◆ Work instruction:
Search the listing below for the string "Component", then copy every line it appears in.

◆ Source information:
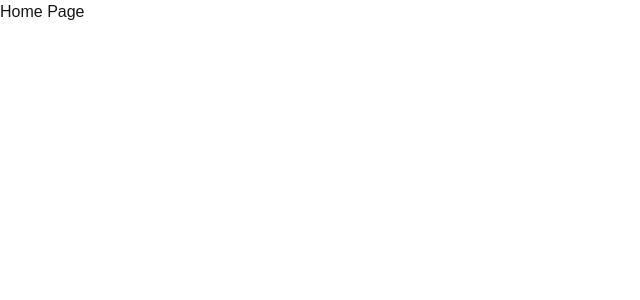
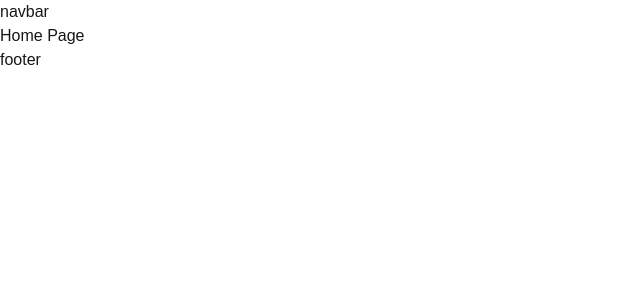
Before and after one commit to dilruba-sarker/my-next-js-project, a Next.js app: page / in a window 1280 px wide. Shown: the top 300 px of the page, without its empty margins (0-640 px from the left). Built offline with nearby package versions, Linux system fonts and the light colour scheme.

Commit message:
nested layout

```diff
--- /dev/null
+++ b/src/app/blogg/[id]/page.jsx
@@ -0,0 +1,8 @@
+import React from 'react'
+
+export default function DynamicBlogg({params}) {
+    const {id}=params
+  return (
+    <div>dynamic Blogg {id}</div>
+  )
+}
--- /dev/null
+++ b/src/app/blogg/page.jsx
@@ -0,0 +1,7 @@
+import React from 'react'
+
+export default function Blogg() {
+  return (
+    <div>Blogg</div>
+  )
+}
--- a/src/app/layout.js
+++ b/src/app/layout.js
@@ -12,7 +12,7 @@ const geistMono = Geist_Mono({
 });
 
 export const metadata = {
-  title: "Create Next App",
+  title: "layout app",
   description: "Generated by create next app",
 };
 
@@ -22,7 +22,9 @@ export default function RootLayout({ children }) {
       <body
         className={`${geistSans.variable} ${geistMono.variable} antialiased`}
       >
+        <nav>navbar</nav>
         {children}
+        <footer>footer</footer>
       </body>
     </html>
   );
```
...
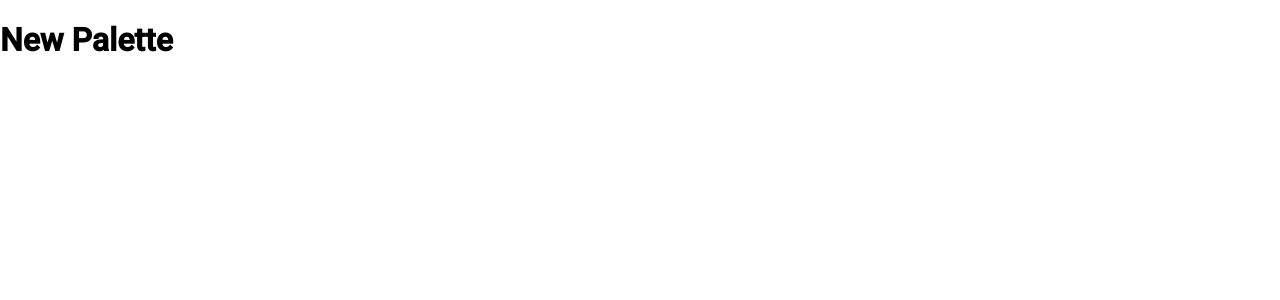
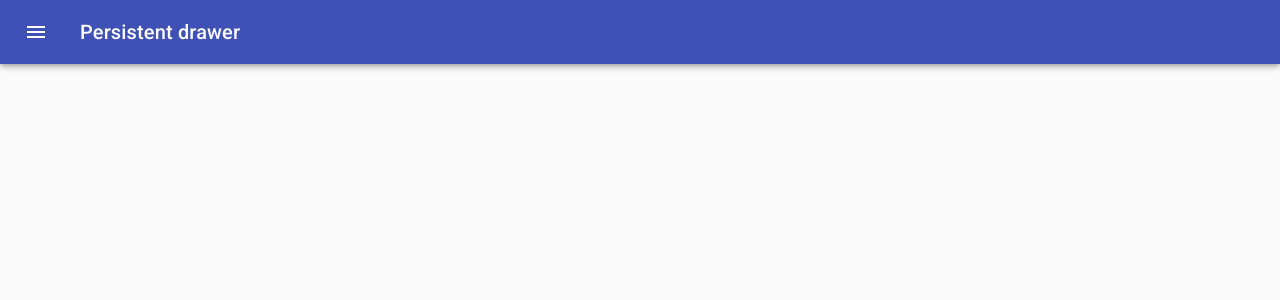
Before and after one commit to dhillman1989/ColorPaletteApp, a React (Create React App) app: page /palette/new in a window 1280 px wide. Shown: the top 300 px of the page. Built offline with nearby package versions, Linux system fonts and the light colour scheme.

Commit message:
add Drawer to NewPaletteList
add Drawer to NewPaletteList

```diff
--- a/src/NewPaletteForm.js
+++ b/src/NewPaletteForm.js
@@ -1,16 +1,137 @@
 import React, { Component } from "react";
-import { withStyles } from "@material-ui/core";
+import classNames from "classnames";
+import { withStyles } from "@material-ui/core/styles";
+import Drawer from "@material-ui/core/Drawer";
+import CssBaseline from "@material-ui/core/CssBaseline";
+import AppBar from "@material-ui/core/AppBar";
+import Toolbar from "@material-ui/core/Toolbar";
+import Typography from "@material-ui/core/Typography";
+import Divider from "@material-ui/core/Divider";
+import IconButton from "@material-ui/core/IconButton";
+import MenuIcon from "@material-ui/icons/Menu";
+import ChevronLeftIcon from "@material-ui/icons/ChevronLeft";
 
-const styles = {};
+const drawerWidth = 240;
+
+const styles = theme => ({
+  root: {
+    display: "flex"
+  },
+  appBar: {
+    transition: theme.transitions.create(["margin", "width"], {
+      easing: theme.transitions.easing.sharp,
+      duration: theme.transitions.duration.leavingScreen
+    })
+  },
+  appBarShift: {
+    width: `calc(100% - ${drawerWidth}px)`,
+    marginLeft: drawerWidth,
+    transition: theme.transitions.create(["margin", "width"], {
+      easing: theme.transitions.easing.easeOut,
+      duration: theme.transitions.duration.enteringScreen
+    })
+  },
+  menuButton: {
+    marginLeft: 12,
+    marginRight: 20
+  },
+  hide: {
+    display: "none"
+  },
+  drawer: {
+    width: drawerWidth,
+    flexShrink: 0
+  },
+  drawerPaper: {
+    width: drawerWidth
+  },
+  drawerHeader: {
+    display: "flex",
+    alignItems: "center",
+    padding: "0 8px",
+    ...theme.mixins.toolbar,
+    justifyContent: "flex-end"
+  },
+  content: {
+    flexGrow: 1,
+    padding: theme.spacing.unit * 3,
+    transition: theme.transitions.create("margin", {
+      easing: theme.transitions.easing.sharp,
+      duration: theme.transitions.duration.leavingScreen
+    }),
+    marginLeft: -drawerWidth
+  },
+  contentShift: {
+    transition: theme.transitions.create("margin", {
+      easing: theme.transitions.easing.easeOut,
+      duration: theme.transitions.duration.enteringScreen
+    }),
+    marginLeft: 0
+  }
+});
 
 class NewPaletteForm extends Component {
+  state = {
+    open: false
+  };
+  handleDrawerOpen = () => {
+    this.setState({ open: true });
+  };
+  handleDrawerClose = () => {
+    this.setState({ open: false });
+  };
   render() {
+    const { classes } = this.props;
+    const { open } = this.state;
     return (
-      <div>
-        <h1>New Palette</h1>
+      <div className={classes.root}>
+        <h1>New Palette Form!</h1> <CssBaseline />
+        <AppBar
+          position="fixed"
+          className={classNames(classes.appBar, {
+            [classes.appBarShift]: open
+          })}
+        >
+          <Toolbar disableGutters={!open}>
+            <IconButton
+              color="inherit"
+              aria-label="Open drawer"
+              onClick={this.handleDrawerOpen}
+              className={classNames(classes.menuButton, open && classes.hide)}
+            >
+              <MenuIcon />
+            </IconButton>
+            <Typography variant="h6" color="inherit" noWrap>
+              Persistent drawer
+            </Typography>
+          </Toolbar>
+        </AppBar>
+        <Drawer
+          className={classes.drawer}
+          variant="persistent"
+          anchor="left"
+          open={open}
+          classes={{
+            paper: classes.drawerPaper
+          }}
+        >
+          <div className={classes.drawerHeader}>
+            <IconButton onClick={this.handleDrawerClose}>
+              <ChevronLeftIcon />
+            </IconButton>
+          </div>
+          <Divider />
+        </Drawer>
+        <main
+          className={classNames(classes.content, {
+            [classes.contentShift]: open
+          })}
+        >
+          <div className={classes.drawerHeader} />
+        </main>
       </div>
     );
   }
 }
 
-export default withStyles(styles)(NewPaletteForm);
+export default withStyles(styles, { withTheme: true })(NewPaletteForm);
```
---
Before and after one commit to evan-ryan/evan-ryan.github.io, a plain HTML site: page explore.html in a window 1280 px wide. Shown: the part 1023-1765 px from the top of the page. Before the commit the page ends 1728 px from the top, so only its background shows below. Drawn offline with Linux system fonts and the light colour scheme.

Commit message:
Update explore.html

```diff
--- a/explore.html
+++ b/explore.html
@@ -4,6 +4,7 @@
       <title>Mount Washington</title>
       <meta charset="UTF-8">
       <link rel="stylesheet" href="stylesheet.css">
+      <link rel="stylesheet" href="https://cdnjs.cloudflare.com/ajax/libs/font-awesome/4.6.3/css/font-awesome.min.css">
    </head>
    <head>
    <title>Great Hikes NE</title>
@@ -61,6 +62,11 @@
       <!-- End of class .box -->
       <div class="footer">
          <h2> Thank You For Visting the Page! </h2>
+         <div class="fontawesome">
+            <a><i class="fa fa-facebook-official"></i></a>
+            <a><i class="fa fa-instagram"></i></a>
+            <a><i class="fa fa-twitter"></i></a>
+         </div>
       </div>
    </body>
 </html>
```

◆ Response to this exercise:
 import React, { Component } from "react";
 class NewPaletteForm extends Component {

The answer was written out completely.